EXERCISE BRIEF:
Search the entries for the word "append". Copy every line where it turns up.

== PROVIDED ENTRIES

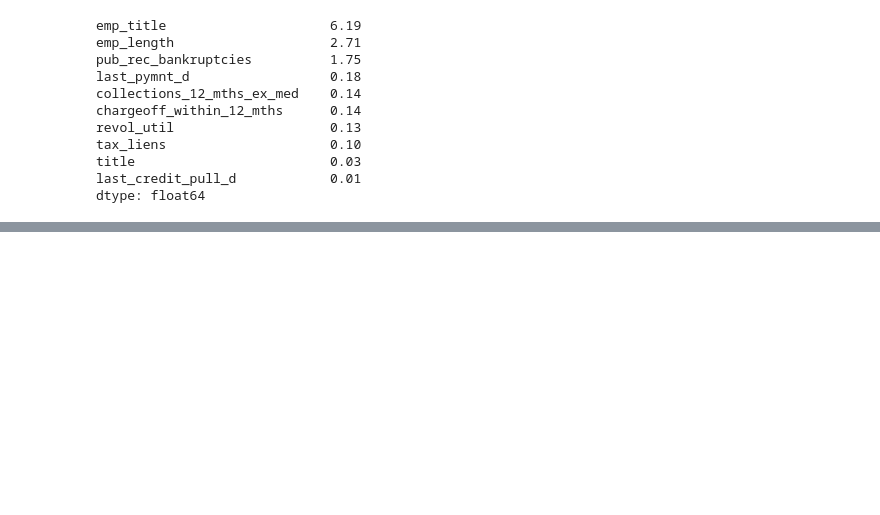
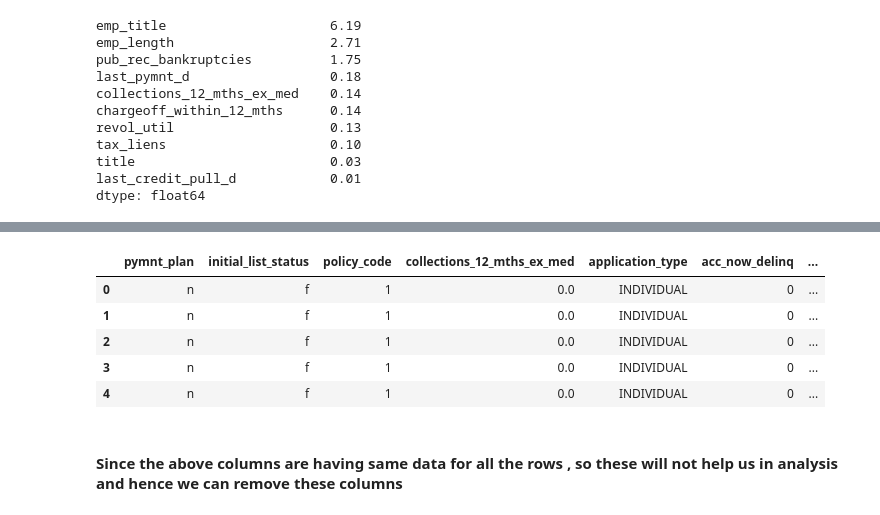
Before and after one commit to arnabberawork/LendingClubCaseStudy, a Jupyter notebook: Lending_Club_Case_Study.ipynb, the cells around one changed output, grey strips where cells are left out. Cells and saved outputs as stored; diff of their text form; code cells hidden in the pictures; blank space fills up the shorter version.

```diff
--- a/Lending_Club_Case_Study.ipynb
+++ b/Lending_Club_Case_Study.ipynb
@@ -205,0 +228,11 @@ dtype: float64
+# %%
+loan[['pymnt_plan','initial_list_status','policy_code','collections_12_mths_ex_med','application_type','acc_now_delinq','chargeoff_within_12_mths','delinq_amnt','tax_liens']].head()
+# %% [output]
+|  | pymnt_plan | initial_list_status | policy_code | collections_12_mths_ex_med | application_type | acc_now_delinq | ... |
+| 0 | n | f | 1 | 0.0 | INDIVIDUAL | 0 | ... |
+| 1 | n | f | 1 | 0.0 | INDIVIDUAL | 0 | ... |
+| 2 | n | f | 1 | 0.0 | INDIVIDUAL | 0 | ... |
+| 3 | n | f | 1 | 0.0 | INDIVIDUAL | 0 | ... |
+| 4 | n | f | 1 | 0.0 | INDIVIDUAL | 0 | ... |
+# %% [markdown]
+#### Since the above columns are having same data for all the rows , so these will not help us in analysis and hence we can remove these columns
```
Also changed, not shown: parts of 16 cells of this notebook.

====
== PROVIDED ENTRIES

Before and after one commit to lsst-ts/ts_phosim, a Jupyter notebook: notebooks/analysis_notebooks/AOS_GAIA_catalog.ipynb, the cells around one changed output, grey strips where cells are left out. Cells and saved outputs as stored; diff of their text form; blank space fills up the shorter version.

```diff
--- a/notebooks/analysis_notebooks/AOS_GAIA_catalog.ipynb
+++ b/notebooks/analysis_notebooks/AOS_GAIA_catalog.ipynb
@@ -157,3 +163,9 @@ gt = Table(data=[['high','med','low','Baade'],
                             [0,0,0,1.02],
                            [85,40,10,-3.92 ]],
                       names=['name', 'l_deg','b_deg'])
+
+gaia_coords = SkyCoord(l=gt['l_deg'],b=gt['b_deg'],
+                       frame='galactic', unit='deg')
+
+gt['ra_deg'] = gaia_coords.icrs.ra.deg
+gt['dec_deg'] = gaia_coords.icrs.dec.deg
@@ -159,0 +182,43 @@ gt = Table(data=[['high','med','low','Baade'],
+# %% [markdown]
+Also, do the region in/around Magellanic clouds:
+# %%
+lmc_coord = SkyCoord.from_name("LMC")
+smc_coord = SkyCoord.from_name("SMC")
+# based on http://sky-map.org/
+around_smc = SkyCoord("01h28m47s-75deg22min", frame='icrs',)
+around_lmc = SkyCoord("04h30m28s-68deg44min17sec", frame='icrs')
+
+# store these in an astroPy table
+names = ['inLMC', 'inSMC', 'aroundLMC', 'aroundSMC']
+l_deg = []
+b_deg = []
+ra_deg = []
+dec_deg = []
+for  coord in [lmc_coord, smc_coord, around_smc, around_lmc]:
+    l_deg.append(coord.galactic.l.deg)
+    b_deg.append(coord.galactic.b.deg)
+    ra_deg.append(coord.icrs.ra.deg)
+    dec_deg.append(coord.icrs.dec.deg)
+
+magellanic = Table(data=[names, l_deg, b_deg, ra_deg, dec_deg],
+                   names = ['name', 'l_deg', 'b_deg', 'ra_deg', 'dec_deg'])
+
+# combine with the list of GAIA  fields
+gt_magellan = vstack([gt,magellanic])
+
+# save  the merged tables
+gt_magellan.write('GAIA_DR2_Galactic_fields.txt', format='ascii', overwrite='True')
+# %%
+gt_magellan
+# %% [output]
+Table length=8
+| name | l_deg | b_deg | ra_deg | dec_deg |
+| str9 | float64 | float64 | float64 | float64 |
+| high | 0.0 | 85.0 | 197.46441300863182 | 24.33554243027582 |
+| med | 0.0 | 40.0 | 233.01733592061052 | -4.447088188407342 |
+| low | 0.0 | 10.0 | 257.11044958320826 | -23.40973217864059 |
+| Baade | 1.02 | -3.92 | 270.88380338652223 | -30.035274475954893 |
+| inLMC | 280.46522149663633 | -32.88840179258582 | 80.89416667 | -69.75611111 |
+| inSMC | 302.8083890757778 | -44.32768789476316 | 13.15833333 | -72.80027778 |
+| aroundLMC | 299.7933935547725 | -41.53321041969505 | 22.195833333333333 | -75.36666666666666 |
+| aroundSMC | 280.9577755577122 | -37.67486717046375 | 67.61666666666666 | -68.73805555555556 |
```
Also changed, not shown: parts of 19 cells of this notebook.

====

EXPECTED ANSWER:
+    l_deg.append(coord.galactic.l.deg)
+    b_deg.append(coord.galactic.b.deg)
+    ra_deg.append(coord.icrs.ra.deg)
+    dec_deg.append(coord.icrs.dec.deg)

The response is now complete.